Provided data below:

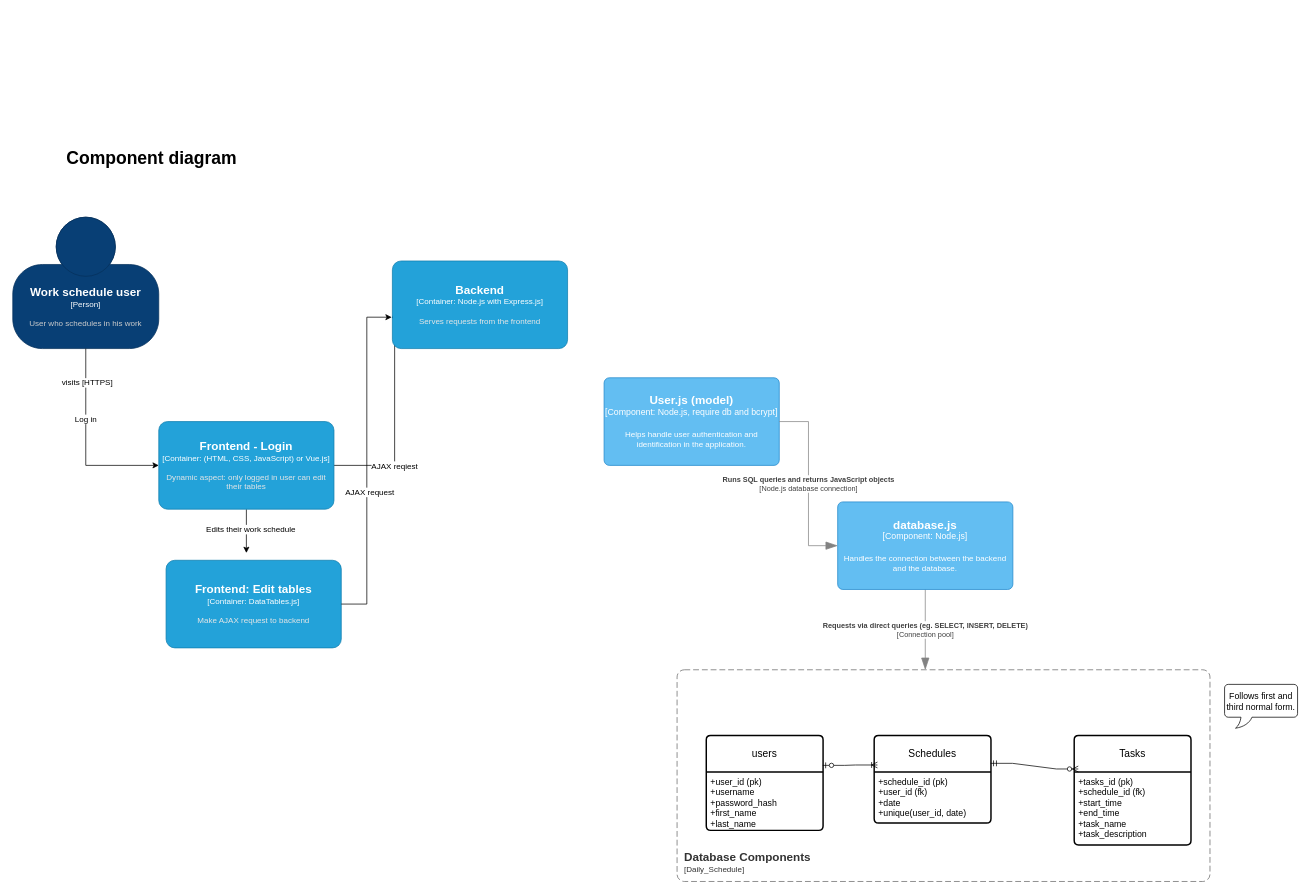
The draw.io diagram documentation/backendcomponent.drawio in viquta/Online_Daily_Work_Schedule, before the edit. Source tidied: cells renumbered, new cells numbered last; positions are measured from the earlier drawing's top-left corner, leaving out a move shared by most shapes. Both pictures are drawn from the tidied source at 73%, with x=0, y=0 at pixel (12, 144).
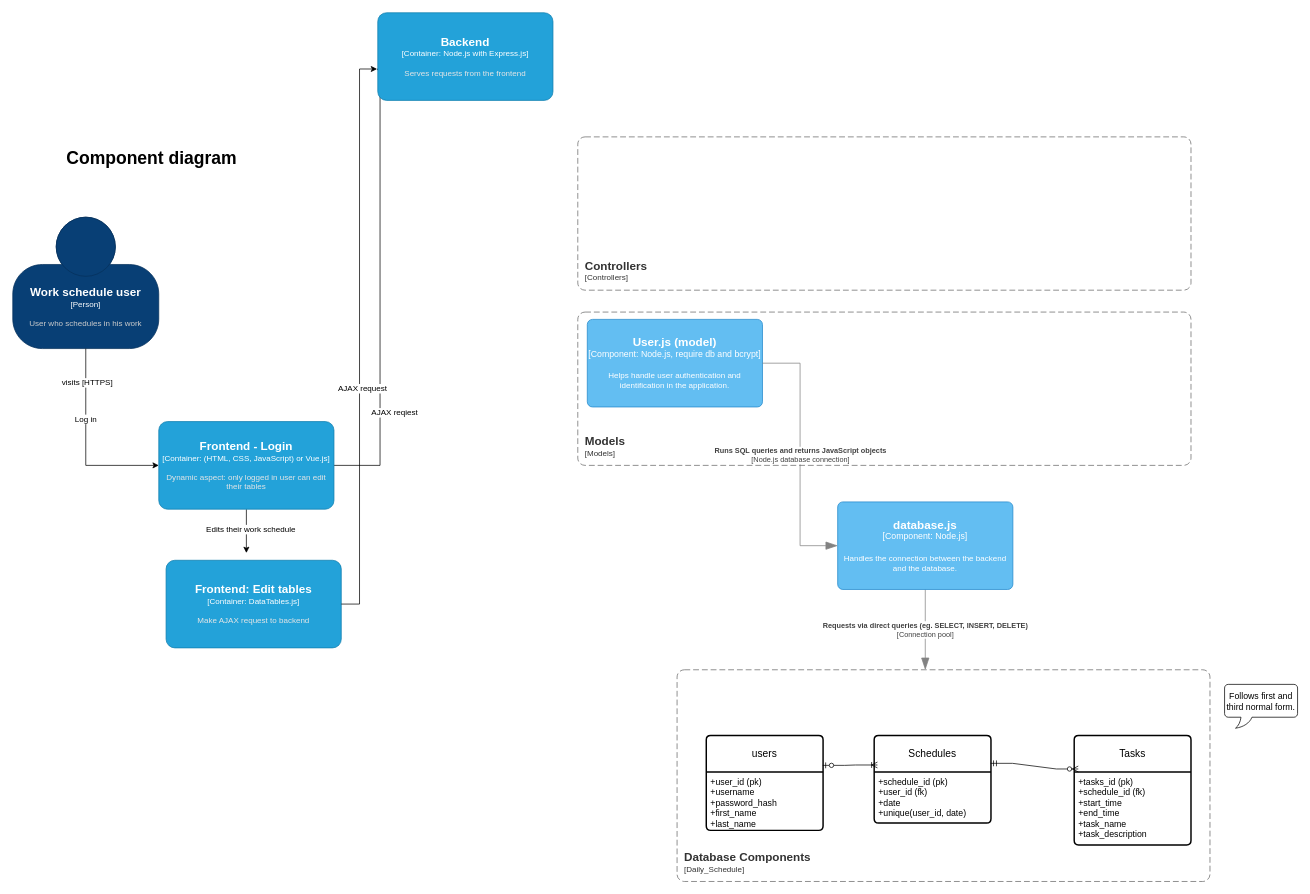
Above is the later version.

Diff of the diagram source:
```diff
@@
     <object id="13" label="&lt;font style=&quot;font-size: 16px&quot;&gt;&lt;b&gt;%c4Name%&lt;/b&gt;&lt;/font&gt;&lt;div&gt;[%c4Type%: %c4Technology%]&lt;/div&gt;&lt;br&gt;&lt;div&gt;&lt;font style=&quot;font-size: 11px&quot;&gt;&lt;font color=&quot;#E6E6E6&quot;&gt;%c4Description%&lt;/font&gt;&lt;/div&gt;" c4Description="Serves requests from the frontend" c4Name="Backend" c4Technology="Node.js with Express.js" c4Type="Container" placeholders="1">
       <mxCell style="rounded=1;whiteSpace=wrap;html=1;fontSize=11;labelBackgroundColor=none;fillColor=#23A2D9;fontColor=#ffffff;align=center;arcSize=10;strokeColor=#0E7DAD;points=[[0.25,0,0],[0.5,0,0],[0.75,0,0],[1,0.25,0],[1,0.5,0],[1,0.75,0],[0.75,1,0],[0.5,1,0],[0.25,1,0],[0,0.75,0],[0,0.5,0],[0,0.25,0]];" parent="1" vertex="1">
-        <mxGeometry x="520" y="160" width="240" height="120" as="geometry" />
+        <mxGeometry x="500" y="-180" width="240" height="120" as="geometry" />
       </mxCell>
     </object>
@@
     <object id="29" label="&lt;font style=&quot;font-size: 16px&quot;&gt;&lt;b&gt;%c4Name%&lt;/b&gt;&lt;/font&gt;&lt;div&gt;[%c4Type%: %c4Technology%]&lt;/div&gt;&lt;br&gt;&lt;div&gt;&lt;font style=&quot;font-size: 11px&quot;&gt;%c4Description%&lt;/font&gt;&lt;/div&gt;" c4Description="Helps handle user authentication and identification in the application." c4Name="User.js (model)" c4Technology="Node.js, require db and bcrypt" c4Type="Component" placeholders="1">
       <mxCell style="rounded=1;whiteSpace=wrap;html=1;labelBackgroundColor=none;fillColor=#63BEF2;fontColor=#ffffff;align=center;arcSize=6;strokeColor=#2086C9;points=[[0.25,0,0],[0.5,0,0],[0.75,0,0],[1,0.25,0],[1,0.5,0],[1,0.75,0],[0.75,1,0],[0.5,1,0],[0.25,1,0],[0,0.75,0],[0,0.5,0],[0,0.25,0]];" parent="1" vertex="1">
-        <mxGeometry x="810" y="320" width="240" height="120" as="geometry" />
+        <mxGeometry x="787" y="240" width="240" height="120" as="geometry" />
       </mxCell>
     </object>
@@
+    <object id="31" label="&lt;font style=&quot;font-size: 16px&quot;&gt;&lt;b&gt;&lt;div style=&quot;text-align: left&quot;&gt;%c4Name%&lt;/div&gt;&lt;/b&gt;&lt;/font&gt;&lt;div style=&quot;text-align: left&quot;&gt;[%c4Application%]&lt;/div&gt;" c4Application="Models" c4Name="Models" placeholders="1">
+      <mxCell style="rounded=1;fontSize=11;whiteSpace=wrap;html=1;dashed=1;arcSize=20;fillColor=none;strokeColor=#666666;fontColor=#333333;labelBackgroundColor=none;align=left;verticalAlign=bottom;labelBorderColor=none;spacingTop=0;spacing=10;dashPattern=8 4;perimeter=rectanglePerimeter;noLabel=0;labelPadding=0;absoluteArcSize=1;" parent="1" vertex="1">
+        <mxGeometry x="774" y="230" width="840" height="210" as="geometry" />
+      </mxCell>
+    </object>
+    <object id="32" label="&lt;font style=&quot;font-size: 16px&quot;&gt;&lt;b&gt;&lt;div style=&quot;text-align: left&quot;&gt;%c4Name%&lt;/div&gt;&lt;/b&gt;&lt;/font&gt;&lt;div style=&quot;text-align: left&quot;&gt;[%c4Application%]&lt;/div&gt;" c4Application="Controllers" c4Name="Controllers" placeholders="1">
+      <mxCell style="rounded=1;fontSize=11;whiteSpace=wrap;html=1;dashed=1;arcSize=20;fillColor=none;strokeColor=#666666;fontColor=#333333;labelBackgroundColor=none;align=left;verticalAlign=bottom;labelBorderColor=none;spacingTop=0;spacing=10;dashPattern=8 4;perimeter=rectanglePerimeter;noLabel=0;labelPadding=0;absoluteArcSize=1;" parent="1" vertex="1">
+        <mxGeometry x="774" y="-10" width="840" height="210" as="geometry" />
+      </mxCell>
+    </object>
```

End of Provided data.

Each record, word for word, should be printed again without its pictures.

_Written answer:_
The draw.io diagram documentation/backendcomponent.drawio in viquta/Online_Daily_Work_Schedule, before the edit. Source tidied: cells renumbered, new cells numbered last; positions are measured from the earlier drawing's top-left corner, leaving out a move shared by most shapes. Both pictures are drawn from the tidied source at 73%, with x=0, y=0 at pixel (12, 144).
Above is the later version.

Diff of the diagram source:
```diff
@@
     <object id="13" label="&lt;font style=&quot;font-size: 16px&quot;&gt;&lt;b&gt;%c4Name%&lt;/b&gt;&lt;/font&gt;&lt;div&gt;[%c4Type%: %c4Technology%]&lt;/div&gt;&lt;br&gt;&lt;div&gt;&lt;font style=&quot;font-size: 11px&quot;&gt;&lt;font color=&quot;#E6E6E6&quot;&gt;%c4Description%&lt;/font&gt;&lt;/div&gt;" c4Description="Serves requests from the frontend" c4Name="Backend" c4Technology="Node.js with Express.js" c4Type="Container" placeholders="1">
       <mxCell style="rounded=1;whiteSpace=wrap;html=1;fontSize=11;labelBackgroundColor=none;fillColor=#23A2D9;fontColor=#ffffff;align=center;arcSize=10;strokeColor=#0E7DAD;points=[[0.25,0,0],[0.5,0,0],[0.75,0,0],[1,0.25,0],[1,0.5,0],[1,0.75,0],[0.75,1,0],[0.5,1,0],[0.25,1,0],[0,0.75,0],[0,0.5,0],[0,0.25,0]];" parent="1" vertex="1">
-        <mxGeometry x="520" y="160" width="240" height="120" as="geometry" />
+        <mxGeometry x="500" y="-180" width="240" height="120" as="geometry" />
       </mxCell>
     </object>
@@
     <object id="29" label="&lt;font style=&quot;font-size: 16px&quot;&gt;&lt;b&gt;%c4Name%&lt;/b&gt;&lt;/font&gt;&lt;div&gt;[%c4Type%: %c4Technology%]&lt;/div&gt;&lt;br&gt;&lt;div&gt;&lt;font style=&quot;font-size: 11px&quot;&gt;%c4Description%&lt;/font&gt;&lt;/div&gt;" c4Description="Helps handle user authentication and identification in the application." c4Name="User.js (model)" c4Technology="Node.js, require db and bcrypt" c4Type="Component" placeholders="1">
       <mxCell style="rounded=1;whiteSpace=wrap;html=1;labelBackgroundColor=none;fillColor=#63BEF2;fontColor=#ffffff;align=center;arcSize=6;strokeColor=#2086C9;points=[[0.25,0,0],[0.5,0,0],[0.75,0,0],[1,0.25,0],[1,0.5,0],[1,0.75,0],[0.75,1,0],[0.5,1,0],[0.25,1,0],[0,0.75,0],[0,0.5,0],[0,0.25,0]];" parent="1" vertex="1">
-        <mxGeometry x="810" y="320" width="240" height="120" as="geometry" />
+        <mxGeometry x="787" y="240" width="240" height="120" as="geometry" />
       </mxCell>
     </object>
@@
+    <object id="31" label="&lt;font style=&quot;font-size: 16px&quot;&gt;&lt;b&gt;&lt;div style=&quot;text-align: left&quot;&gt;%c4Name%&lt;/div&gt;&lt;/b&gt;&lt;/font&gt;&lt;div style=&quot;text-align: left&quot;&gt;[%c4Application%]&lt;/div&gt;" c4Application="Models" c4Name="Models" placeholders="1">
+      <mxCell style="rounded=1;fontSize=11;whiteSpace=wrap;html=1;dashed=1;arcSize=20;fillColor=none;strokeColor=#666666;fontColor=#333333;labelBackgroundColor=none;align=left;verticalAlign=bottom;labelBorderColor=none;spacingTop=0;spacing=10;dashPattern=8 4;perimeter=rectanglePerimeter;noLabel=0;labelPadding=0;absoluteArcSize=1;" parent="1" vertex="1">
+        <mxGeometry x="774" y="230" width="840" height="210" as="geometry" />
+      </mxCell>
+    </object>
+    <object id="32" label="&lt;font style=&quot;font-size: 16px&quot;&gt;&lt;b&gt;&lt;div style=&quot;text-align: left&quot;&gt;%c4Name%&lt;/div&gt;&lt;/b&gt;&lt;/font&gt;&lt;div style=&quot;text-align: left&quot;&gt;[%c4Application%]&lt;/div&gt;" c4Application="Controllers" c4Name="Controllers" placeholders="1">
+      <mxCell style="rounded=1;fontSize=11;whiteSpace=wrap;html=1;dashed=1;arcSize=20;fillColor=none;strokeColor=#666666;fontColor=#333333;labelBackgroundColor=none;align=left;verticalAlign=bottom;labelBorderColor=none;spacingTop=0;spacing=10;dashPattern=8 4;perimeter=rectanglePerimeter;noLabel=0;labelPadding=0;absoluteArcSize=1;" parent="1" vertex="1">
+        <mxGeometry x="774" y="-10" width="840" height="210" as="geometry" />
+      </mxCell>
+    </object>
```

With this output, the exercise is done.